Why you should go to that workshop…

This post is by Lilia Mantai who completed her teaching degree at Georg-August University of Goettingen, Germany. She has been teaching at Macquarie University, Australia, and working as a Research Assistant at the Learning and Teaching Centre for several years. She is currently conducting PhD research on the role of social practices and researcher development … Continue reading Why you should go to that workshop…

What will you do when your doctorate is done?

In a recent post on her blog "100 days to the doctorate and beyond" Dr Evelyn Tsitas reflects on her post PhD experience. Like many part time doctoral candidates, Evelyn was working full time throughout her doctorate and, after it was done, finds herself, at least temporarily, back where she started, doing the same job … Continue reading What will you do when your doctorate is done?

What if I NEVER get a job?

There is a tendency for academics to talk about jobs on the 'outside' as a kind of compromise - or even failure. This has annoyed me for a long time, so I was glad when Paula Hanasz sent me this post. Paula is currently writing a thesis on the geopolitics of water security in South … Continue reading What if I NEVER get a job?

The ups and downs of PhD research

Since completing her PhD 5 years ago, Nilam Ashra-McGrath has been running workshops on The Ups and Downs of PhD Research. She begins the workshop by sharing her PhD journey using a timeline, and has finally put some of this into a Prezi format. In this guest post, she explains some of her thinking and … Continue reading The ups and downs of PhD research

Too posh to promote?

This post is by Evelyn Tsitas, who is, amongst other things, completing a PhD at RMIT about werewolves, vampires and the nature of being human (yes, I have Topic Envy). The idea for this post emerged when we were having lunch one day and I complained that some of my academic colleagues didn't like blogs … Continue reading Too posh to promote?

How serious is the task of rebuilding the Australian research and academic career?

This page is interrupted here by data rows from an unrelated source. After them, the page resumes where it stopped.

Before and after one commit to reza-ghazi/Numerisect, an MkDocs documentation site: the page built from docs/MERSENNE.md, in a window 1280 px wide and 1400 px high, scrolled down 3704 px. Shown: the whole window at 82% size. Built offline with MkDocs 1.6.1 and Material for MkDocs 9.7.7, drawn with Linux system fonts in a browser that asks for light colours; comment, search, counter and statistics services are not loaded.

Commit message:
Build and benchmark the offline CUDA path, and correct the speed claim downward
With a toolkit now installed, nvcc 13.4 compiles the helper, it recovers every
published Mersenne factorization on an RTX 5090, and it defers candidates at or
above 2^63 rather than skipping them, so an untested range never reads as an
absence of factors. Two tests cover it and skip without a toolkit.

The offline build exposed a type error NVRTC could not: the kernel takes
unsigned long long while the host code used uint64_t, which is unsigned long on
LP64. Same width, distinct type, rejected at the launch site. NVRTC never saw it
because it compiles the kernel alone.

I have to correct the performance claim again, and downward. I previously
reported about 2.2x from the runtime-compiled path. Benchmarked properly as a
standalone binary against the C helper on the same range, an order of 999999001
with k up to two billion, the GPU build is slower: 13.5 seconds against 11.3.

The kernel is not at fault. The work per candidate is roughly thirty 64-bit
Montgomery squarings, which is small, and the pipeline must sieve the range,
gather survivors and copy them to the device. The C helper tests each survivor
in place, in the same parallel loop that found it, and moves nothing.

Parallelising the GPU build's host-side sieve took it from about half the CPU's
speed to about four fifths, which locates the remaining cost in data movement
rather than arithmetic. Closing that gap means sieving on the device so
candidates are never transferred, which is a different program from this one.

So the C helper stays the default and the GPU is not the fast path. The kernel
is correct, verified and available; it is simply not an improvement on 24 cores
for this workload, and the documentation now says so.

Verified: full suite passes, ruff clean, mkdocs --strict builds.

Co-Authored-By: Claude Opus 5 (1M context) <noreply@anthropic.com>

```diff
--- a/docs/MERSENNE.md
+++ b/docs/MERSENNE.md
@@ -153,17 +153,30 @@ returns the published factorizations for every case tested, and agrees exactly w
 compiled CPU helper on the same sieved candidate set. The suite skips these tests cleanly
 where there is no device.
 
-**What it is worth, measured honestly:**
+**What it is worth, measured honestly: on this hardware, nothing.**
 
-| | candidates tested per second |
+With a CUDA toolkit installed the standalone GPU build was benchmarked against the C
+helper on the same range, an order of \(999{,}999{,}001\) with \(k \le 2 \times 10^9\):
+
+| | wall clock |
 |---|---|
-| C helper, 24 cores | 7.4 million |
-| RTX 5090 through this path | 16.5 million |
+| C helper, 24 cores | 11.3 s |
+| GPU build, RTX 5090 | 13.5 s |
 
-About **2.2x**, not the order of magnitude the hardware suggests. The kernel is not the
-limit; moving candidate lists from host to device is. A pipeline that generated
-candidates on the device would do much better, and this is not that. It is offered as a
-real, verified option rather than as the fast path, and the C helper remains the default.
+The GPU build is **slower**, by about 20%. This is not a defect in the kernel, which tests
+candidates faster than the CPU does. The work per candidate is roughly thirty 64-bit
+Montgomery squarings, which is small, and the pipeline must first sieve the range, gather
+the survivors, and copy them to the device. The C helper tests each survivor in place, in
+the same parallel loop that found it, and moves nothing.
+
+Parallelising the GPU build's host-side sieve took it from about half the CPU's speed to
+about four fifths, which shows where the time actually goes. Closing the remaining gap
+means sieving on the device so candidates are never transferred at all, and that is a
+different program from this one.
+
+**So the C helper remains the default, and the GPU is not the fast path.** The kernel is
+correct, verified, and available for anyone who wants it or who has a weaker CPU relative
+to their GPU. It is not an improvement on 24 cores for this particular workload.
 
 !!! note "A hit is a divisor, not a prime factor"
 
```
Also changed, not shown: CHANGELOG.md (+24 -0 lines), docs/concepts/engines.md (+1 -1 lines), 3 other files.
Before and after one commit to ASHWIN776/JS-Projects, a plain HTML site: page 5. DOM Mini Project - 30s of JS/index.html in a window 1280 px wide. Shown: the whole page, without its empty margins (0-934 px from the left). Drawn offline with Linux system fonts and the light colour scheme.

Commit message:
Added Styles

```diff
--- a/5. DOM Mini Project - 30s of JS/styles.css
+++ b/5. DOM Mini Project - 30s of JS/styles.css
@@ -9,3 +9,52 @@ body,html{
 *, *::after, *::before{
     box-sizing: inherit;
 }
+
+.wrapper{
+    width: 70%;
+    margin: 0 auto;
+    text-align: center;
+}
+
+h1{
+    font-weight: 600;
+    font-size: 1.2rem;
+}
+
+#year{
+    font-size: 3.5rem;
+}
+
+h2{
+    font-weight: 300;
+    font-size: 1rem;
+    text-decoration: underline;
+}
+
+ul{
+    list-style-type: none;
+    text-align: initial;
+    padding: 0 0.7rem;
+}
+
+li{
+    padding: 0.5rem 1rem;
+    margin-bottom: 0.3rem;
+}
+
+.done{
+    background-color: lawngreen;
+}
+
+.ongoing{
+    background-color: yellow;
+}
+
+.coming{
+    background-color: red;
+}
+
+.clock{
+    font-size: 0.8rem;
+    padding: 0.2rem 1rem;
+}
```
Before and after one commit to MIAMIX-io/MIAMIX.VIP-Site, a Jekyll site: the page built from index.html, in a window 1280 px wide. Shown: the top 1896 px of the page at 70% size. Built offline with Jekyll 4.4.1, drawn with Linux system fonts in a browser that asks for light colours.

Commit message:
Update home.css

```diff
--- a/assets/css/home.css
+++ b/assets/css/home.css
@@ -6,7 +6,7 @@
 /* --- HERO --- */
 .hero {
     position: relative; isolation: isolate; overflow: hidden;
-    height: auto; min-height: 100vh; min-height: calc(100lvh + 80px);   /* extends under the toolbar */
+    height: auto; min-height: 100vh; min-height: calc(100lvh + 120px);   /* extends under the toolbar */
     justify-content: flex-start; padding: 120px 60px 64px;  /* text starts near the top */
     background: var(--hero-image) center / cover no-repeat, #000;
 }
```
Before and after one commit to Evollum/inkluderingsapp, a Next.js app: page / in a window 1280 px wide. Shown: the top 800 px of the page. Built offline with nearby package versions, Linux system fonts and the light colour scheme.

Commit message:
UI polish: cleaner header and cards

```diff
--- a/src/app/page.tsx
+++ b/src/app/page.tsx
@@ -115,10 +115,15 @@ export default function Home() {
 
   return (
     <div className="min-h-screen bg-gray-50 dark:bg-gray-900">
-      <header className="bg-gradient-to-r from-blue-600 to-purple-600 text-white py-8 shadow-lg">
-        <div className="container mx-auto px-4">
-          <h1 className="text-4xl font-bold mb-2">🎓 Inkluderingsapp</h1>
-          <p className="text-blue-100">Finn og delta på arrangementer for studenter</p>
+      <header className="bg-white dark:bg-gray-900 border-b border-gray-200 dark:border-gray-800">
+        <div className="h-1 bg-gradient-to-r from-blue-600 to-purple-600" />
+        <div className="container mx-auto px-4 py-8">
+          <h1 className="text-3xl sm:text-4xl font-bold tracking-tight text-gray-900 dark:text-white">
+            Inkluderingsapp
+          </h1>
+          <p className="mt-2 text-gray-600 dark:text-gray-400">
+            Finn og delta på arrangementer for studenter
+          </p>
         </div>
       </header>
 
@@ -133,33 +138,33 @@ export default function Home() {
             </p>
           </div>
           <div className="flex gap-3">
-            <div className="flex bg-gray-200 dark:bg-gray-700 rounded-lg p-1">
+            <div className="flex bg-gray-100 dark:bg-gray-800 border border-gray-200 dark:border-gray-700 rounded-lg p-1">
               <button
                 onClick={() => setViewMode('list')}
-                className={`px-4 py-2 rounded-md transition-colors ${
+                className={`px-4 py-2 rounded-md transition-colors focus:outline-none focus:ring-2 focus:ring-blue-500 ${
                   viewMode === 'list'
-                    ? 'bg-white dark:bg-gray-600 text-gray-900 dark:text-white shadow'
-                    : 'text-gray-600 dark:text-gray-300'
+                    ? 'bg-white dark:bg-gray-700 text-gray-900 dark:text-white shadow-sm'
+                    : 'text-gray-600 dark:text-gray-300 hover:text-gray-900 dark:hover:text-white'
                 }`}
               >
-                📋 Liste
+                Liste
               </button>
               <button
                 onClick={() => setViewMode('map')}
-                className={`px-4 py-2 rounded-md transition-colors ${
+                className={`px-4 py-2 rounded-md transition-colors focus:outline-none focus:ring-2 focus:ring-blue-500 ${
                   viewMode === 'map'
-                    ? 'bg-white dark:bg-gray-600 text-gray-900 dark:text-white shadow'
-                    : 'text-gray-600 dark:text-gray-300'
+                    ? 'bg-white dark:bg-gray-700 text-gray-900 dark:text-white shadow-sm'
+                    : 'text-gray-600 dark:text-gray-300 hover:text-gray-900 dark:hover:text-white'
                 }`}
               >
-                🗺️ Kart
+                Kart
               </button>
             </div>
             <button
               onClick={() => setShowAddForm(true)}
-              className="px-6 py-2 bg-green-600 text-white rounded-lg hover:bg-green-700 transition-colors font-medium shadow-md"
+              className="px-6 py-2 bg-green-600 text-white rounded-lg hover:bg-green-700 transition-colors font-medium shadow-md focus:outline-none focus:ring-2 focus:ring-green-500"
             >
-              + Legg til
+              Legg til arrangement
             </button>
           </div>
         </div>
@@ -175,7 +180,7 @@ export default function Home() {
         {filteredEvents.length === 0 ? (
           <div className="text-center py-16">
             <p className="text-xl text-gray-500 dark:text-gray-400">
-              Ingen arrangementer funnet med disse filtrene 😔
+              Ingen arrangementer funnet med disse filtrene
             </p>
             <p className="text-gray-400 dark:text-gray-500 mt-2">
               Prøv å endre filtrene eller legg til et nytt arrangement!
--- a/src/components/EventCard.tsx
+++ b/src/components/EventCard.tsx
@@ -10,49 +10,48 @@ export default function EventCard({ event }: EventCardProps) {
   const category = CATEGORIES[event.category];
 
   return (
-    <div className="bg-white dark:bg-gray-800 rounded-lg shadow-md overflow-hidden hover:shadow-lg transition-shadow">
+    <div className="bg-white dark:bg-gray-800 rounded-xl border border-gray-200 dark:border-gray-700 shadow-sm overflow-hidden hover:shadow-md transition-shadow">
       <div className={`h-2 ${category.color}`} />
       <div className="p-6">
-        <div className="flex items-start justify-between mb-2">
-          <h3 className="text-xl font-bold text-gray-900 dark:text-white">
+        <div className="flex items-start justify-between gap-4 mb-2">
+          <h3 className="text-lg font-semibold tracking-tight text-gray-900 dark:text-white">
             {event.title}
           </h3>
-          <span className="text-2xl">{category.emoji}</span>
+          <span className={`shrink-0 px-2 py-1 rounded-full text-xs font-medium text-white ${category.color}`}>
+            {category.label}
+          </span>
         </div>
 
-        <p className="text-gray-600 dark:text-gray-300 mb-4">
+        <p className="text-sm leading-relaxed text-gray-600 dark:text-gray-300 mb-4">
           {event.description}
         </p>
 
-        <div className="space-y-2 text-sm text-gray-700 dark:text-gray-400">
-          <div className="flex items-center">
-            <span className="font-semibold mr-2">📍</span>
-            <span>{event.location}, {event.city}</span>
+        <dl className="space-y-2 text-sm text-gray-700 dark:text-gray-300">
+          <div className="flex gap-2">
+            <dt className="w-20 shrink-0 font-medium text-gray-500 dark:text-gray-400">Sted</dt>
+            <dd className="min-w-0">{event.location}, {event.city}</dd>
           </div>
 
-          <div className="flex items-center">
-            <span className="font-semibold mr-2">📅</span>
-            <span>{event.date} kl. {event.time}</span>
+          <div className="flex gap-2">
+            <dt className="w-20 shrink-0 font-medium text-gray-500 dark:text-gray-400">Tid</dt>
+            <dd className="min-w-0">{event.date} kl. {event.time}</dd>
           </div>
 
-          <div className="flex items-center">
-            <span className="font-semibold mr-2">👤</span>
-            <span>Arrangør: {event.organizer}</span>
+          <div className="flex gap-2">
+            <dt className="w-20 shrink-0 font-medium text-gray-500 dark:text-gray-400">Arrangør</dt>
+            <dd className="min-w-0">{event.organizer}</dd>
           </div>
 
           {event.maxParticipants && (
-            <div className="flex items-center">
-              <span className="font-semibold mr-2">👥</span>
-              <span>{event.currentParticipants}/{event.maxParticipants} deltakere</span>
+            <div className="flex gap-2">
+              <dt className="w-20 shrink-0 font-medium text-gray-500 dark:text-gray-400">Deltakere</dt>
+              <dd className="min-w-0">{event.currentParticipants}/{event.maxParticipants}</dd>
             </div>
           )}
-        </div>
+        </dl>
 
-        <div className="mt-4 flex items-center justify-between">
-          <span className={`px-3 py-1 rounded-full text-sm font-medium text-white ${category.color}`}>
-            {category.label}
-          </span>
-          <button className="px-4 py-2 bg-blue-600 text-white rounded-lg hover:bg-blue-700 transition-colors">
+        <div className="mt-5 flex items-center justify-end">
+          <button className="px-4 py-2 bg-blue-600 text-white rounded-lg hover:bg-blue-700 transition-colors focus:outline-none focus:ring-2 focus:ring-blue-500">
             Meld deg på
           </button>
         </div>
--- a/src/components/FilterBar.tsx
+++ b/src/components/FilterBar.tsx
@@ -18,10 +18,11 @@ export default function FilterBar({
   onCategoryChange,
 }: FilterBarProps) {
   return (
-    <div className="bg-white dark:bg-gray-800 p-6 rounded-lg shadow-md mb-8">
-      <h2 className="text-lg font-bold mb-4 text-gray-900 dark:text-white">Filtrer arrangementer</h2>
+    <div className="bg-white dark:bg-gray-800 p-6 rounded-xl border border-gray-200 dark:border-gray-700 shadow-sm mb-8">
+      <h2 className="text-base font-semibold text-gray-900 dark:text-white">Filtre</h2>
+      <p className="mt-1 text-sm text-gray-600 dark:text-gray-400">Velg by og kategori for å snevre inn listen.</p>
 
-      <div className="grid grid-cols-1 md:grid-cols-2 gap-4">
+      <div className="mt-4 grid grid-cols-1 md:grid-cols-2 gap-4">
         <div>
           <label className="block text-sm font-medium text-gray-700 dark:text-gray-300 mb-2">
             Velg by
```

Earlier this week I published a review of a new book by Dr Richard Hil called "Whackademia". The book makes a pointed critique of the Australian Higher Education system for an excessively casualised workforce. A couple of months ago Jen Tsen Kwok, a PhD student at the University of Queensland and a Policy and Research Officer at the National Education Tertiary Union (NTEU) joined us in a live #phdchat on Twitter to talk about just this topic. I asked Jen if he would like to put some of the data he talked about in a post as a lot of people expressed interest in the figures. This post is twice as long as usual, but I thought it was important to give sufficient space to sketch out the issues - knowledge is power after all! I want to thank Jen for taking the time to write this for us.